On Christians and Politics: Chris Anderson recently posted a one-page PDF to his Church Works Media site, entitled “Gospel Meditations for Voters.” I encourage you to read it…before your polls close. (ahem!) And, yes, God is still in complete control, regardless of whether or not your candidate won (or even made it past the primaries).  So, pray for His will and wisdom as you go out and participate in being a part of the answer to that prayer.

In Conclusion: Some are calling this election the most important one in over 80 years! There are so many moving parts and important fiscal and international policies in play this time around. Do you really want to not take part in a momentous occasion?

History, Politics, and the Church: Faith, Hope, and Freedom

This 10 minute video clip is worth watching. It starts with the above trailer and continues with an interview with Kirk Cameron (“Monumental” filmmaker) and Marshall Foster (President, World History Institute) by Glenn Beck.

Freedom starts with faith in Christ, serving one another, teaching our children truth at home, and going out and doing right over the long haul.

If you’re in the Greenville, SC, area, the movie Monumental, tonight’s the last night to catch it at the Hollywood 20 Theatre on Woodruff Road. We went Tuesday night and it was a very well done documentary. I loved it! For more information, and to see if it will be playing in a theater near you, check out www.monumentalmovie.com.

Further background of the history behind the documentary can be found here.

Exercise Your Right and Responsibility: VOTE!

“Nobody will ever deprive the American people of the right to vote except the American people themselves and the only way they could do this is by not voting.” ~Franklin D. Roosevelt

“Always vote for principle, though you may vote alone, and you may cherish the sweetest reflection that your vote is never lost.” ~John Quincy Adams
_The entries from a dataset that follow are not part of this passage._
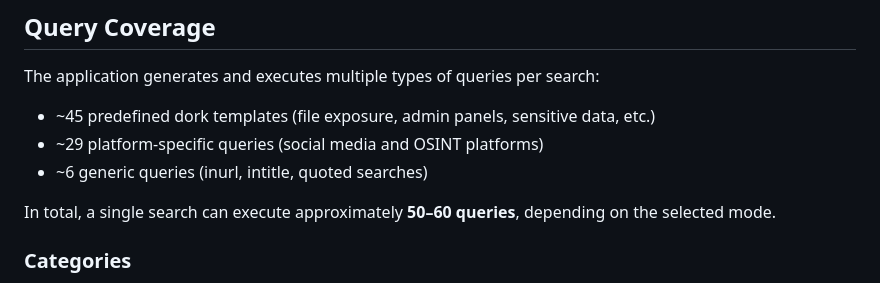
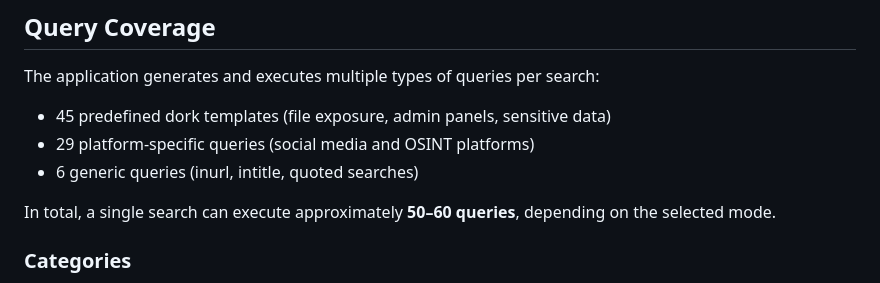
Before and after one commit to bulentdurusoy/CTI-DORK-GO, a Markdown page: README.md, the part around the change. Drawn GitHub-style.

Commit message:
readme.md updated v5

```diff
--- a/README.md
+++ b/README.md
@@ -175,9 +175,9 @@ example.com + johndoe
 
 The application generates and executes multiple types of queries per search:
 
-- ~45 predefined dork templates (file exposure, admin panels, sensitive data, etc.)
-- ~29 platform-specific queries (social media and OSINT platforms)
-- ~6 generic queries (inurl, intitle, quoted searches)
+- 45 predefined dork templates (file exposure, admin panels, sensitive data)
+- 29 platform-specific queries (social media and OSINT platforms)
+- 6 generic queries (inurl, intitle, quoted searches)
 
 In total, a single search can execute approximately **50–60 queries**, depending on the selected mode.
 
```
Celebrating Freedom through Photography

In April, my husband Bryan and his best friend Joshua took a road trip to NYC over a weekend (No Girls Allowed!). I can’t wait to go to NYC with him next time! Anyway, they came back with these gorgeous pictures! Thought you’d enjoy them. If you like these, my husband’s photography website is www.shadowlight.smugmug.com. We love capturing special moments for people, so please call us if you have one coming up. Happy Independence Day!

Meet My Husband Bryan!

Meet Best Friend Joshua

Cityscape

Dusk

The Universal Soldier - To All Who Gave Us Freedom, Thank You!

Long May She Wave!

May every church we see remind us of the freedom of religion we have been bestowed.

Brooklyn Bridge

iHeart Apple!

Twinkle Lights

Central Park

Lady Liberty